→ **What the task requires**: Give as output the line that contains "Removed future plans section from README.", followed by every remaining line of the entries, unchanged and with nothing added.

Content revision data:
● ● ● ● ●
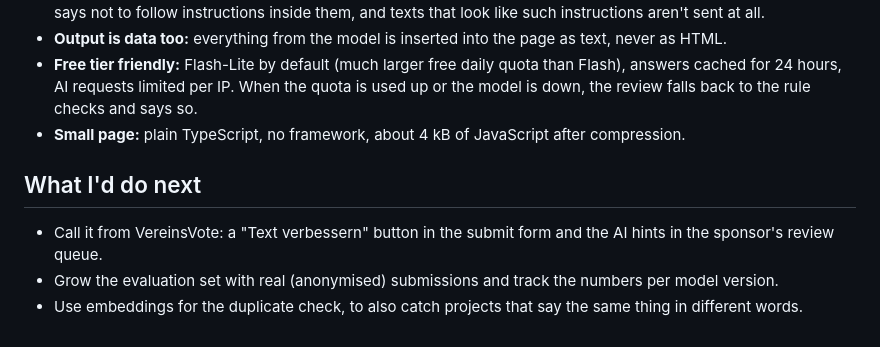
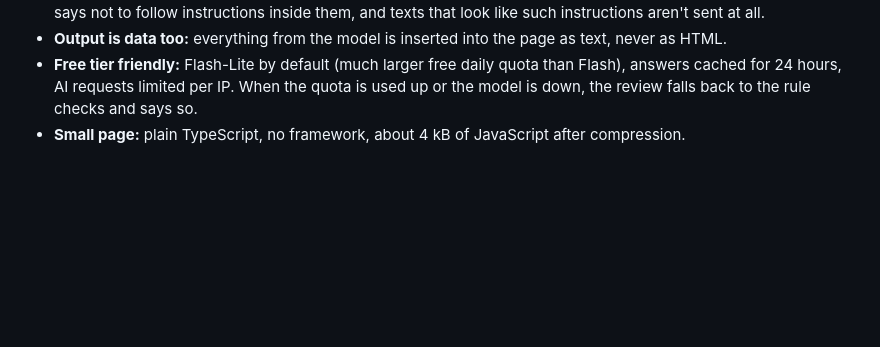
Before and after one commit to Panth19/antragshelfer, a Markdown page: README.md, the part around the change. GitHub-like rendering; blank space fills up the shorter version.

Commit message:
Remove 'What I'd do next' section from README
Removed future plans section from README.

```diff
--- a/README.md
+++ b/README.md
@@ -44,11 +44,3 @@ The dataset is small and hand-written, so it's a sanity check, not a benchmark.
 - **Output is data too:** everything from the model is inserted into the page as text, never as HTML.
 - **Free tier friendly:** Flash-Lite by default (much larger free daily quota than Flash), answers cached for 24 hours, AI requests limited per IP. When the quota is used up or the model is down, the review falls back to the rule checks and says so.
 - **Small page:** plain TypeScript, no framework, about 4 kB of JavaScript after compression.
-
-
-
-## What I'd do next
-
-- Call it from VereinsVote: a "Text verbessern" button in the submit form and the AI hints in the sponsor's review queue.
-- Grow the evaluation set with real (anonymised) submissions and track the numbers per model version.
-- Use embeddings for the duplicate check, to also catch projects that say the same thing in different words.
```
● ● ● ● ●
→ **Solution for this problem**:
Removed future plans section from README.

```diff
--- a/README.md
+++ b/README.md
@@ -44,11 +44,3 @@ The dataset is small and hand-written, so it's a sanity check, not a benchmark.
 - **Output is data too:** everything from the model is inserted into the page as text, never as HTML.
 - **Free tier friendly:** Flash-Lite by default (much larger free daily quota than Flash), answers cached for 24 hours, AI requests limited per IP. When the quota is used up or the model is down, the review falls back to the rule checks and says so.
 - **Small page:** plain TypeScript, no framework, about 4 kB of JavaScript after compression.
-
-
-
-## What I'd do next
-
-- Call it from VereinsVote: a "Text verbessern" button in the submit form and the AI hints in the sponsor's review queue.
-- Grow the evaluation set with real (anonymised) submissions and track the numbers per model version.
-- Use embeddings for the duplicate check, to also catch projects that say the same thing in different words.
```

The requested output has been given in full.